** TASK DETAILS **
Work through the data below and copy out every line where "processed" is found.

SUPPLIED DATA Block Start

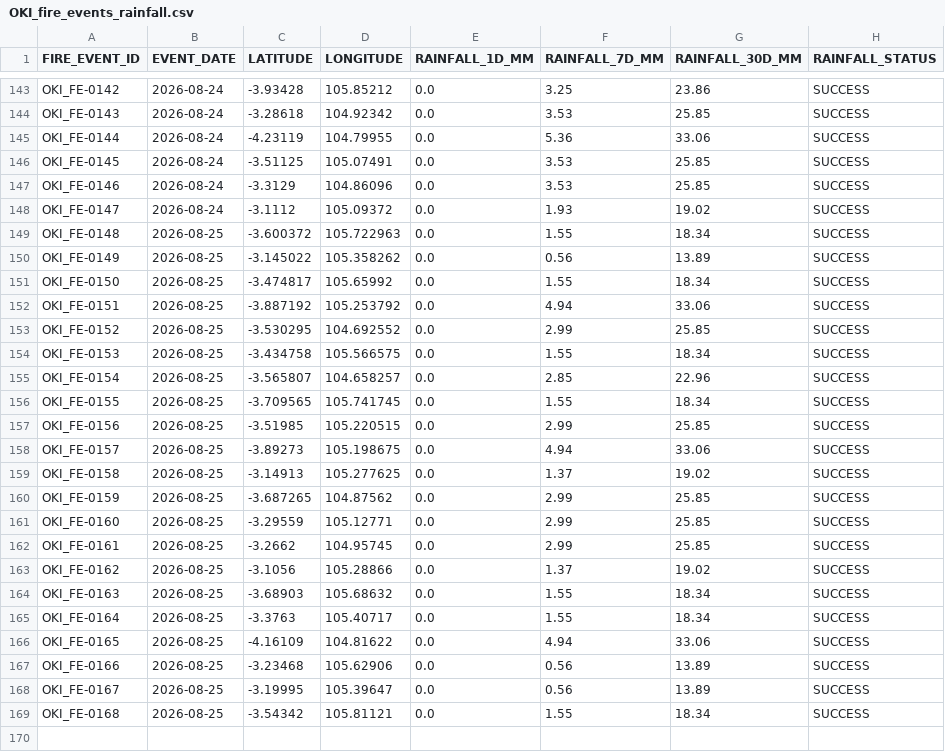
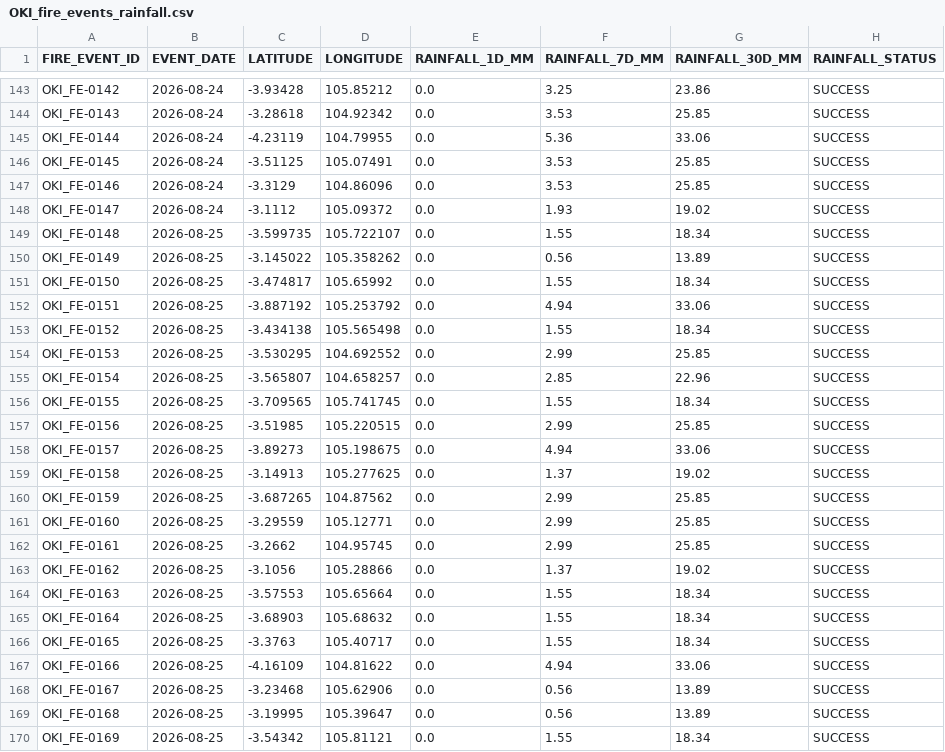
Before and after one commit to Indrmlnaa/Fire_Monitoring, a CSV file: data/v2/processed/OKI_fire_events_rainfall.csv, drawn as a sheet; only a part is shown, gaps mark what is left out.

```diff
--- a/data/v2/processed/OKI_fire_events_rainfall.csv
+++ b/data/v2/processed/OKI_fire_events_rainfall.csv
@@ -148,3 +148,3 @@ OKI_FE-0146,2026-08-24,-3.3129,104.86096,0.0,3.53,25.85,SUCCESS
 OKI_FE-0147,2026-08-24,-3.1112,105.09372,0.0,1.93,19.02,SUCCESS
-OKI_FE-0148,2026-08-25,-3.600372,105.722963,0.0,1.55,18.34,SUCCESS
+OKI_FE-0148,2026-08-25,-3.599735,105.722107,0.0,1.55,18.34,SUCCESS
 OKI_FE-0149,2026-08-25,-3.145022,105.358262,0.0,0.56,13.89,SUCCESS
@@ -152,4 +152,4 @@ OKI_FE-0150,2026-08-25,-3.474817,105.65992,0.0,1.55,18.34,SUCCESS
 OKI_FE-0151,2026-08-25,-3.887192,105.253792,0.0,4.94,33.06,SUCCESS
-OKI_FE-0152,2026-08-25,-3.530295,104.692552,0.0,2.99,25.85,SUCCESS
-OKI_FE-0153,2026-08-25,-3.434758,105.566575,0.0,1.55,18.34,SUCCESS
+OKI_FE-0152,2026-08-25,-3.434138,105.565498,0.0,1.55,18.34,SUCCESS
+OKI_FE-0153,2026-08-25,-3.530295,104.692552,0.0,2.99,25.85,SUCCESS
 OKI_FE-0154,2026-08-25,-3.565807,104.658257,0.0,2.85,22.96,SUCCESS
@@ -163,7 +163,8 @@ OKI_FE-0161,2026-08-25,-3.2662,104.95745,0.0,2.99,25.85,SUCCESS
 OKI_FE-0162,2026-08-25,-3.1056,105.28866,0.0,1.37,19.02,SUCCESS
-OKI_FE-0163,2026-08-25,-3.68903,105.68632,0.0,1.55,18.34,SUCCESS
-OKI_FE-0164,2026-08-25,-3.3763,105.40717,0.0,1.55,18.34,SUCCESS
-OKI_FE-0165,2026-08-25,-4.16109,104.81622,0.0,4.94,33.06,SUCCESS
-OKI_FE-0166,2026-08-25,-3.23468,105.62906,0.0,0.56,13.89,SUCCESS
-OKI_FE-0167,2026-08-25,-3.19995,105.39647,0.0,0.56,13.89,SUCCESS
-OKI_FE-0168,2026-08-25,-3.54342,105.81121,0.0,1.55,18.34,SUCCESS
+OKI_FE-0163,2026-08-25,-3.57553,105.65664,0.0,1.55,18.34,SUCCESS
+OKI_FE-0164,2026-08-25,-3.68903,105.68632,0.0,1.55,18.34,SUCCESS
+OKI_FE-0165,2026-08-25,-3.3763,105.40717,0.0,1.55,18.34,SUCCESS
+OKI_FE-0166,2026-08-25,-4.16109,104.81622,0.0,4.94,33.06,SUCCESS
+OKI_FE-0167,2026-08-25,-3.23468,105.62906,0.0,0.56,13.89,SUCCESS
+OKI_FE-0168,2026-08-25,-3.19995,105.39647,0.0,0.56,13.89,SUCCESS
+OKI_FE-0169,2026-08-25,-3.54342,105.81121,0.0,1.55,18.34,SUCCESS
```
Also changed, not shown: data/v2/processed/OKI_NASA_FIRMS_fire_events.csv, data/v2/processed/OKI_NASA_FIRMS_spatial_analysis.csv.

SUPPLIED DATA Block End

** EXERCISE RESPONSE **
Before and after one commit to Indrmlnaa/Fire_Monitoring, a CSV file: data/v2/processed/OKI_fire_events_rainfall.csv, drawn as a sheet; only a part is shown, gaps mark what is left out.
--- a/data/v2/processed/OKI_fire_events_rainfall.csv
+++ b/data/v2/processed/OKI_fire_events_rainfall.csv
Also changed, not shown: data/v2/processed/OKI_NASA_FIRMS_fire_events.csv, data/v2/processed/OKI_NASA_FIRMS_spatial_analysis.csv.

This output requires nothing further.